Jack Hinson owned the twelve hundred acre Bubbling Springs Plantation in middle Tennessee. When the Civil War begins Jack wants to remain neutral. Life is good in Stewart County, and he wants nothing more than to be left alone. But it is not to be. The gathering clouds of war soon sweep over his plantation as battles raged at nearby Fort Donelson and Fort Henry and soldiers of both armies come to his plantation.
Ricks research of the battles and the true story of Captain Jack Hinson is remarkable. More than thirty historical resources were researched to establish the timeline and factual contest of the novel.
He has numerous Civil War illustrations, photographs, maps from the library of congress, Tennessee State Museum, Harper’s Weekly, and local collections.
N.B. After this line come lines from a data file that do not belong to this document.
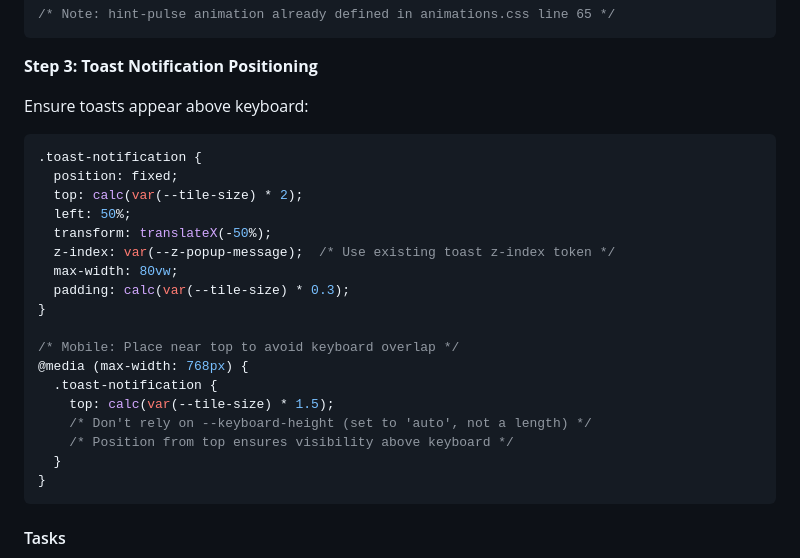
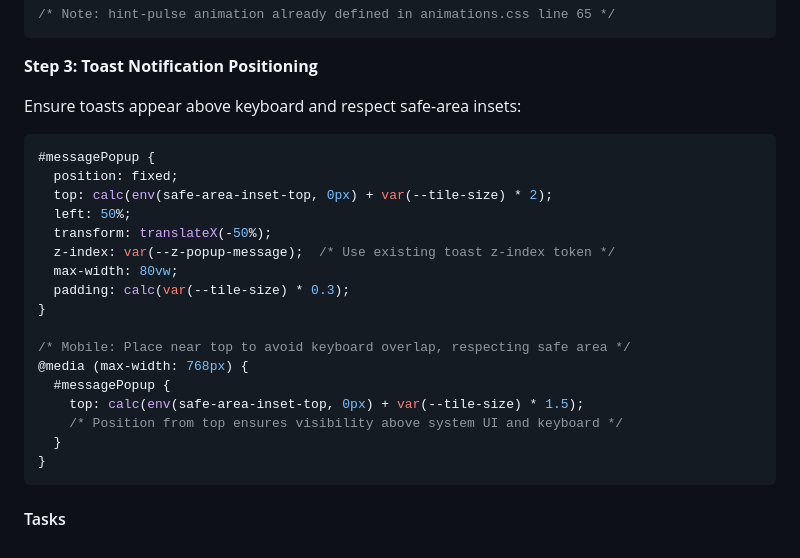
Before and after one commit to deveydtj/WWF, a Markdown page: docs/PERIPHERAL_UI_SCALING_PLAN.md, the part around the change. Rendered like a GitHub page.

Commit message:
Update documentation to match actual implementation
- Changed .toast-notification to #messagePopup in example code
- Added env(safe-area-inset-top) to documentation examples
- Updated comments to reflect safe-area behavior
- Fixes issue raised in PR comment #2804240448

Co-authored-by: deveydtj <47362706+deveydtj@users.noreply.github.com>

````diff
--- a/docs/PERIPHERAL_UI_SCALING_PLAN.md
+++ b/docs/PERIPHERAL_UI_SCALING_PLAN.md
@@ -547,11 +547,11 @@ In `components/board.css`:
 
 **Step 3: Toast Notification Positioning**
 
-Ensure toasts appear above keyboard:
+Ensure toasts appear above keyboard and respect safe-area insets:
 ```css
-.toast-notification {
+#messagePopup {
   position: fixed;
-  top: calc(var(--tile-size) * 2);
+  top: calc(env(safe-area-inset-top, 0px) + var(--tile-size) * 2);
   left: 50%;
   transform: translateX(-50%);
   z-index: var(--z-popup-message);  /* Use existing toast z-index token */
@@ -559,12 +559,11 @@ Ensure toasts appear above keyboard:
   padding: calc(var(--tile-size) * 0.3);
 }
 
-/* Mobile: Place near top to avoid keyboard overlap */
+/* Mobile: Place near top to avoid keyboard overlap, respecting safe area */
 @media (max-width: 768px) {
-  .toast-notification {
-    top: calc(var(--tile-size) * 1.5);
-    /* Don't rely on --keyboard-height (set to 'auto', not a length) */
-    /* Position from top ensures visibility above keyboard */
+  #messagePopup {
+    top: calc(env(safe-area-inset-top, 0px) + var(--tile-size) * 1.5);
+    /* Position from top ensures visibility above system UI and keyboard */
   }
 }
 ```
````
Rick is an accomplished artist and included several of his paintings in the book of Henson including the plantation home, grocery store, weapons, knife, watch, and the battlefields and towns.
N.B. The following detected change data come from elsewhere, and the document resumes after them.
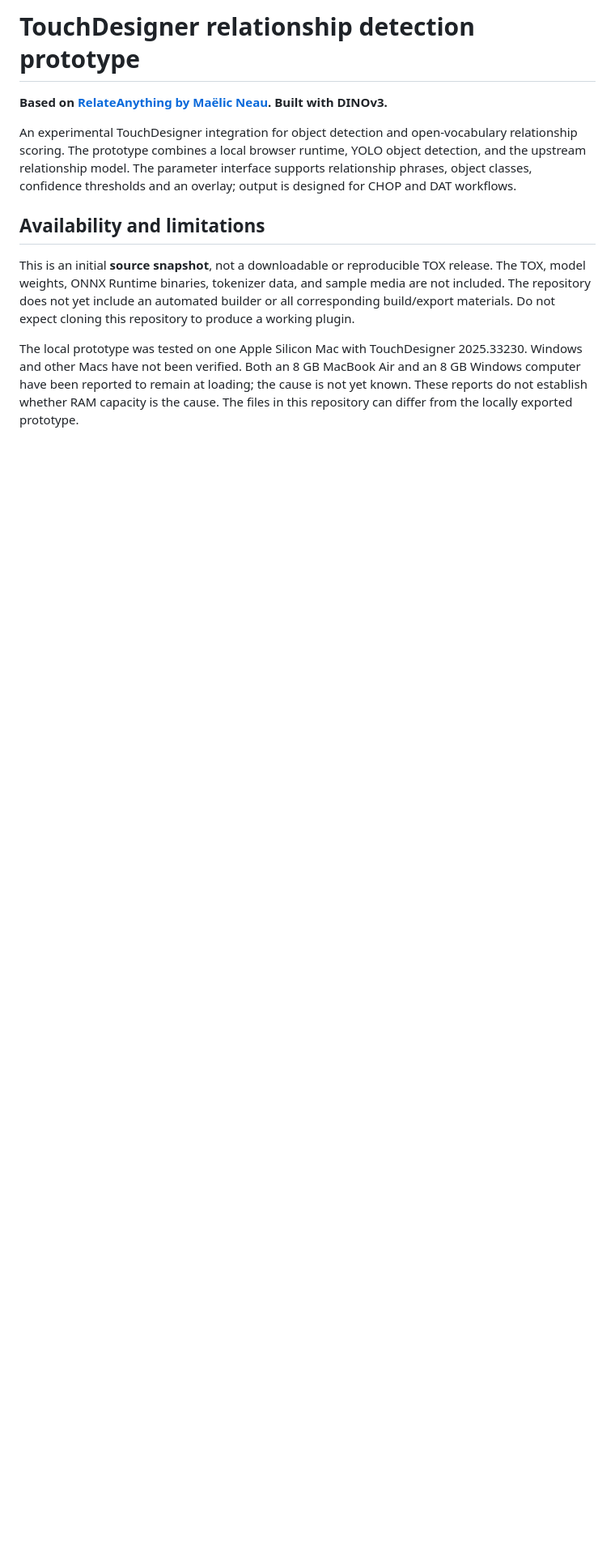
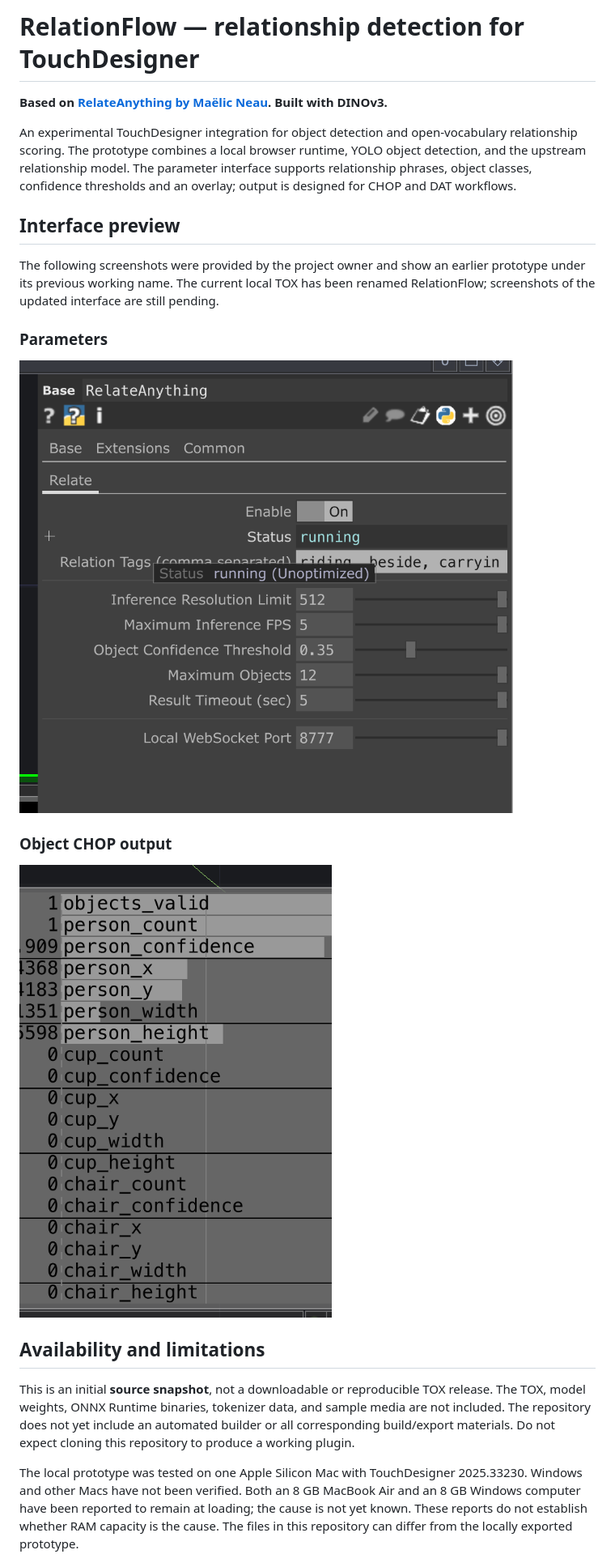
Before and after one commit to peopleonechiu/relationflow-touchdesigner, a Markdown page: README.md, the part around the change. Shown at 81% size. GitHub-like rendering; pictures changed too: docs/images/previous-object-chop.png (added), docs/images/previous-parameters.png (added); blank space fills up the shorter version.

Commit message:
Name prototype RelationFlow and show interface previews

```diff
--- a/README.md
+++ b/README.md
@@ -1,8 +1,20 @@
-# TouchDesigner relationship detection prototype
+# RelationFlow — relationship detection for TouchDesigner
 
 **Based on [RelateAnything by Maëlic Neau](https://github.com/Maelic/RelateAnything). Built with DINOv3.**
 
 An experimental TouchDesigner integration for object detection and open-vocabulary relationship scoring. The prototype combines a local browser runtime, YOLO object detection, and the upstream relationship model. The parameter interface supports relationship phrases, object classes, confidence thresholds and an overlay; output is designed for CHOP and DAT workflows.
+
+## Interface preview
+
+The following screenshots were provided by the project owner and show an earlier prototype under its previous working name. The current local TOX has been renamed RelationFlow; screenshots of the updated interface are still pending.
+
+### Parameters
+
+![Earlier prototype parameter controls](docs/images/previous-parameters.png)
+
+### Object CHOP output
+
+![Earlier prototype object CHOP output](docs/images/previous-object-chop.png)
 
 ## Availability and limitations
 
```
Jack’s stories are interesting, and I will only mention a couple of my favorites and leave the others for you to discover and enjoy.
Jack met Confederate General Nathan Bedford Forrest, and the general asked to purchase one of Jack’s country hams for his supper at his camp that night.
Union General Ulysses Grant comes to the plantation and Jack invites him to stay in his home. Grant is chewing on the stub of a cigar and Jack gives the general one of his special home-made cigars from tobacco grown on the plantation. The general loved it and asked for another each time they met.
Long story short: The Union army occupied the area, declared marshal law, and destroyed homes, barns, fields of Jack’s neighbors. Jack and his family were constantly harassed by a unit of Union Cavalry called the Irish Dragoons. They were determined to capture Jack and his sons with weapons and charge them with treason.
They arrested two of Jack’s sons and placed them in the prison camp. Jack appealed to his friend General Grant to get his sons released, which he did.
This infuriated the Irish Dragoons commander. When the first opportunity came the Dragoons shot and killed two of Jack’s sons.
Captain Jack was devastated and was determined to avenge the murder of his sons. It became a one-man war. He had a special sniper rifle made and tracked down and killed them one by one.
This book is a wealth of information about middle Tennessee and the war. It is the best civil war book I have read in 2019. I did not want to put it down, and I am pleased to add an autographed copy to my Civil War library.
In The Hills of Tennessee is available directly from Rick, and he will be pleased to autograph it if desired. Rick is also available to speak to Civil War groups: roundtables, SVC and Union camp meetings, reenactments and events.
Title: In the Hills of Tennessee
Author: Rick Revel
Publisher: Premium Press America